Ukraine war: The attack on the Kakhovka Dam: Memories of World War 2 are awakened. © Uncredited/dpa
After the destruction of a dam on the Dnipro River, devastating consequences threaten. A similar incident in southern Ukraine occurred 80 years ago.
Moscow – Ukraine accuses Russia of blowing up the Kakhovka Dam on the Dnipro River in the Kherson region of southern Ukraine. The situation seems critical: Up to 80 villages downstream are threatened, Prime Minister Denys Shmyhal announced. In a first reaction, 300 houses were evacuated and several villages were cut off from the power supply as a precaution. The hydroelectric power plant belonging to the dam was reportedly completely destroyed. A historical model for such a blast already exists.

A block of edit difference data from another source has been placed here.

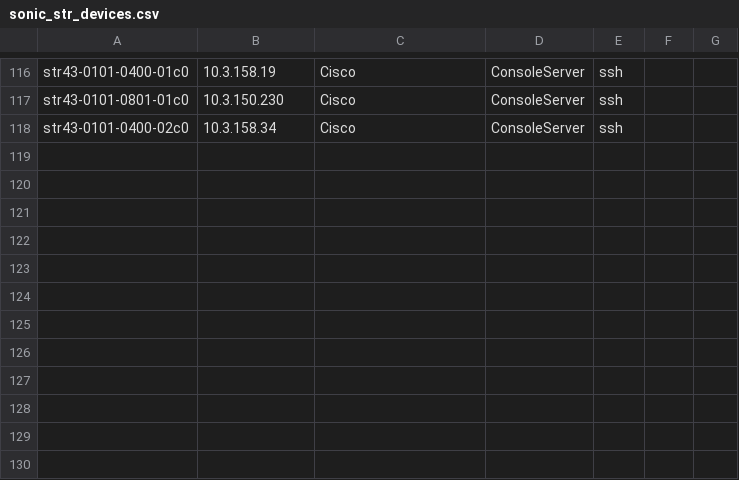
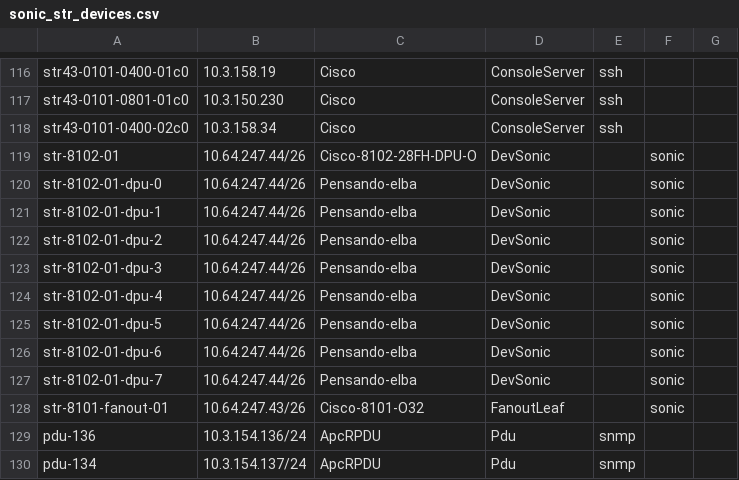
Before and after one commit to sakshamkhurana21/sonic-mgmt, a CSV file: ansible/files/sonic_str_devices.csv, drawn as a sheet; only a part is shown, gaps mark what is left out; the diff names each change by its address in the sheet, - before the commit and + after, or states it on an @@ line.

```diff
--- a/ansible/files/sonic_str_devices.csv
+++ b/ansible/files/sonic_str_devices.csv
+row 119: str-8102-01 | 10.64.247.44/26 | Cisco-8102-28FH-DPU-O | DevSonic |  | sonic
+row 120: str-8102-01-dpu-0 | 10.64.247.44/26 | Pensando-elba | DevSonic |  | sonic
+row 121: str-8102-01-dpu-1 | 10.64.247.44/26 | Pensando-elba | DevSonic |  | sonic
+row 122: str-8102-01-dpu-2 | 10.64.247.44/26 | Pensando-elba | DevSonic |  | sonic
+row 123: str-8102-01-dpu-3 | 10.64.247.44/26 | Pensando-elba | DevSonic |  | sonic
+row 124: str-8102-01-dpu-4 | 10.64.247.44/26 | Pensando-elba | DevSonic |  | sonic
+row 125: str-8102-01-dpu-5 | 10.64.247.44/26 | Pensando-elba | DevSonic |  | sonic
+row 126: str-8102-01-dpu-6 | 10.64.247.44/26 | Pensando-elba | DevSonic |  | sonic
+row 127: str-8102-01-dpu-7 | 10.64.247.44/26 | Pensando-elba | DevSonic |  | sonic
+row 128: str-8101-fanout-01 | 10.64.247.43/26 | Cisco-8101-O32 | FanoutLeaf |  | sonic
+row 129: pdu-136 | 10.3.154.136/24 | ApcRPDU | Pdu | snmp
+row 130: pdu-134 | 10.3.154.137/24 | ApcRPDU | Pdu | snmp
```
Also changed, not shown: ansible/files/sonic_str4_links.csv, ansible/files/sonic_str_links.csv, 29 other files.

Attack on the Kakhovka Dam – Parallels to the Second World War Recognizable
As early as 1941, Soviet soldiers caused an explosion at the Zaporizhzhia Dam during World War II. The dam near Zaporizhzhia was one of the major industrialization projects in the early days of the Soviet Union. However, the Zaporizhzhia reservoir is several times smaller compared to the Kakhovka water reservoir that has now been affected. Both dams are part of a system of hydroelectric power plants along the Dnipro River.
Due to the strategic importance of the Zaporizhzhia dam, the NKVD intelligence service was preparing for its destruction. On August 18, 1941, according to research by Die Welt, an estimated 20 tons of explosives were detonated in the dam wall at around 15:20 p.m. local time. They tore a hole in the dam 175 meters long and up to 21 meters high, through which a wave almost six meters high rushed down the Dnipro.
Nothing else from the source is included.